"Her writing sparkles with clarity and wisdom throughout" —Kirkus Reviews "Dunnewold approaches the difficult subject with warmth, eloquence, and wit." —IndieReader
Mary Dunnewold was a yoga-practicing, organic-food-eating health geek. But six months
after a clear mammogram, she was diagnosed with stage-three breast cancer. She had six tumors. The largest was
the size of a summer plum.
In the next two years, she endured a bilateral mastectomy, chemotherapy, radiation,
and multiple reconstruction procedures. But she soon learned that navigating cancer involves more than suffering
through the treatment gauntlet. How do you walk the aisles of the small-town Target, guilty of having cancer
in public, wondering who knows and who doesn’t. Where do you look when the handsome plastic surgeon kneels in

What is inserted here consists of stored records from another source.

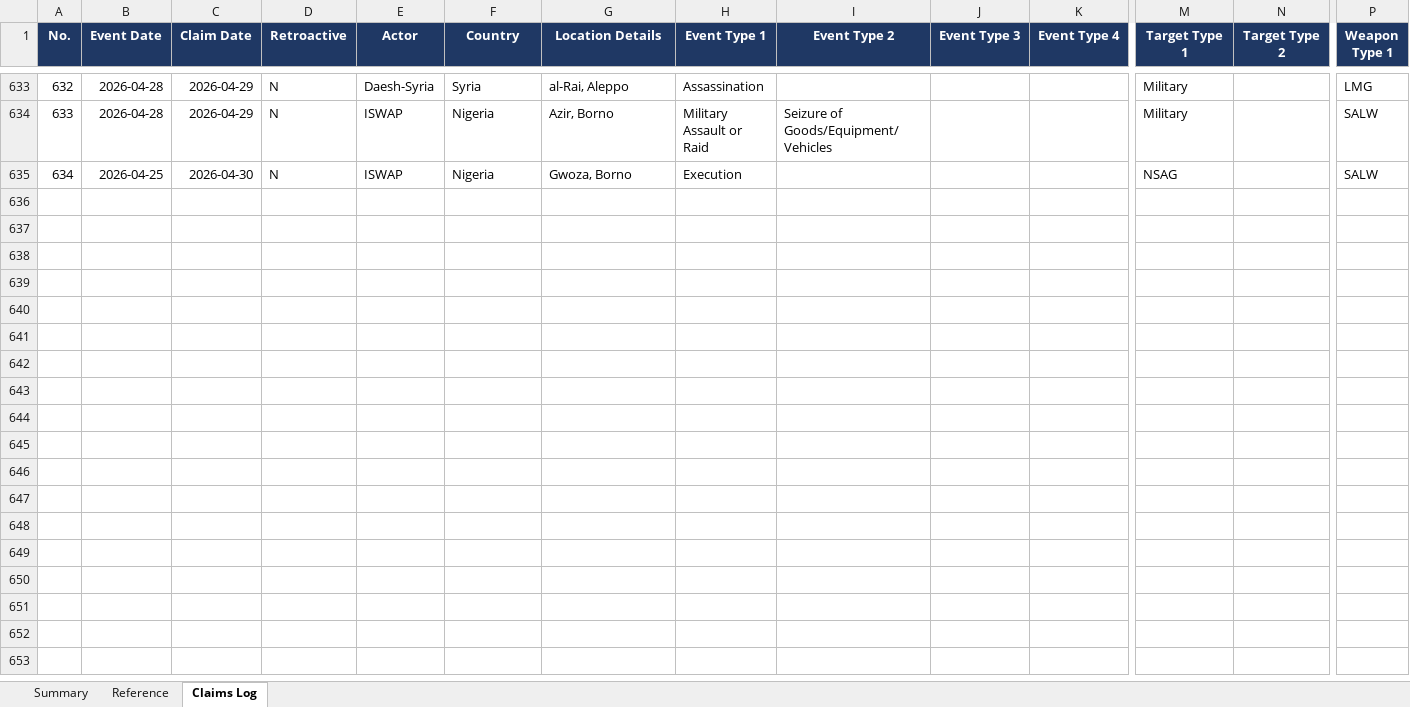
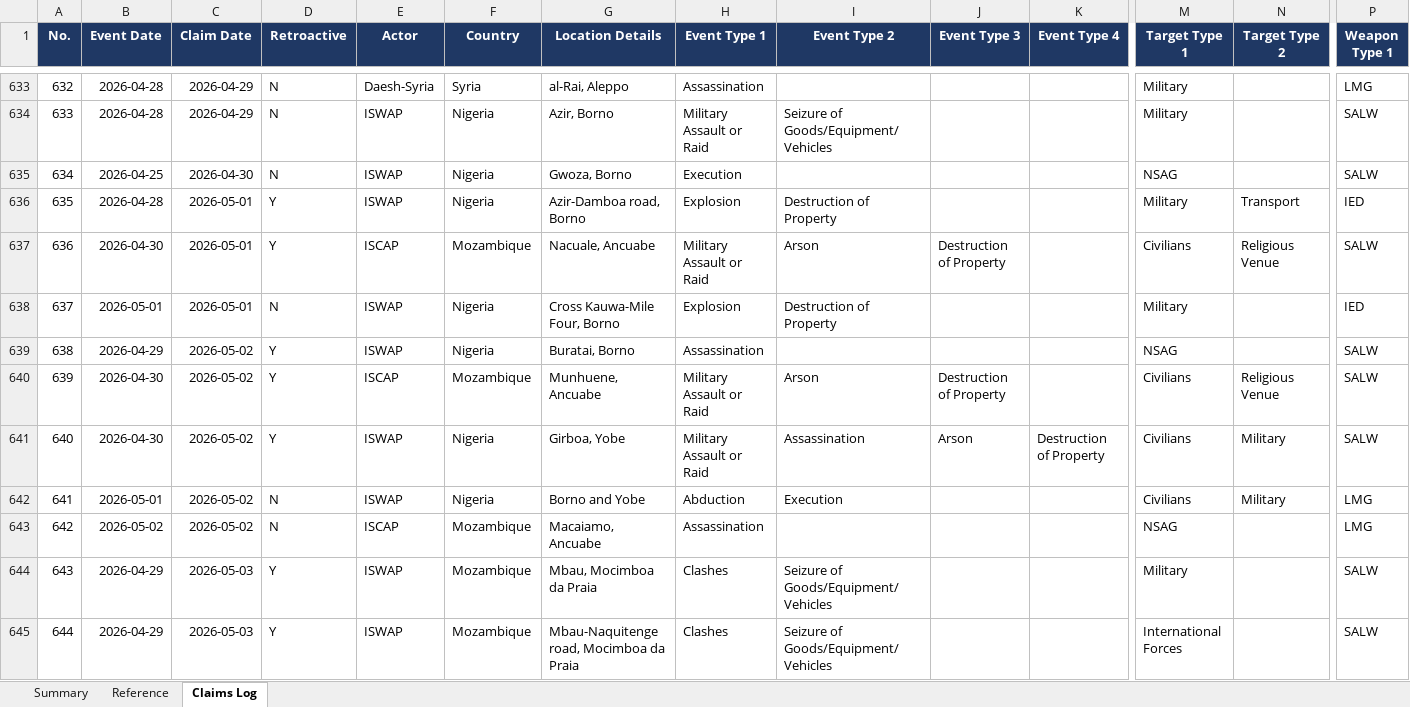
Before and after one commit to tomasz-rolbiecki/daesh-tracker, an Excel workbook: data/Daesh_Claims_Tracker.xlsx, sheet Claims Log, drawn as a sheet; only a part is shown, gaps mark what is left out; values as stored, in another font and other column widths than the file's, no borders; charts and pictures and conditional formats not drawn; rows hold the shown columns only; the diff covers the shown part only; the diff names each change by its address in the sheet, - before the commit and + after, or states it on an @@ line.

```diff
--- a/data/Daesh_Claims_Tracker.xlsx (sheet Claims Log)
+++ b/data/Daesh_Claims_Tracker.xlsx (sheet Claims Log)
+row 636: 635 | 2026-04-28 | 2026-05-01 | Y | ISWAP | Nigeria | Azir-Damboa road, Borno | Explosion | Destruction of Property |  |  | Military | Transport | IED
+row 637: 636 | 2026-04-30 | 2026-05-01 | Y | ISCAP | Mozambique | Nacuale, Ancuabe | Military Assault or Raid | Arson | Destruction of Property |  | Civilians | Religious Venue | SALW
+row 638: 637 | 2026-05-01 | 2026-05-01 | N | ISWAP | Nigeria | Cross Kauwa-Mile Four, Borno | Explosion | Destruction of Property |  |  | Military |  | IED
+row 639: 638 | 2026-04-29 | 2026-05-02 | Y | ISWAP | Nigeria | Buratai, Borno | Assassination |  |  |  | NSAG |  | SALW
+row 640: 639 | 2026-04-30 | 2026-05-02 | Y | ISCAP | Mozambique | Munhuene, Ancuabe | Military Assault or Raid | Arson | Destruction of Property |  | Civilians | Religious Venue | SALW
+row 641: 640 | 2026-04-30 | 2026-05-02 | Y | ISWAP | Nigeria | Girboa, Yobe | Military Assault or Raid | Assassination | Arson | Destruction of Property | Civilians | Military | SALW
+row 642: 641 | 2026-05-01 | 2026-05-02 | N | ISWAP | Nigeria | Borno and Yobe | Abduction | Execution |  |  | Civilians | Military | LMG
+row 643: 642 | 2026-05-02 | 2026-05-02 | N | ISCAP | Mozambique | Macaiamo, Ancuabe | Assassination |  |  |  | NSAG |  | LMG
+row 644: 643 | 2026-04-29 | 2026-05-03 | Y | ISWAP | Mozambique | Mbau, Mocimboa da Praia | Clashes | Seizure of Goods/Equipment/Vehicles |  |  | Military |  | SALW
+row 645: 644 | 2026-04-29 | 2026-05-03 | Y | ISWAP | Mozambique | Mbau-Naquitenge road, Mocimboa da Praia | Clashes | Seizure of Goods/Equipment/Vehicles |  |  | International Forces |  | SALW
```
Also changed, not shown: 58 added rows and 28 edited cells elsewhere in this sheet, sheet Summary, sheet Reference, formulas that keep their value.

front of you to measure your body fat? What etiquette applies when, during a dinner party, your chest splits
open like an overripe watermelon?
In this memoir, the author moves from needing a reason to explain her troubles to finding
meaning despite the randomness that afflicts us all.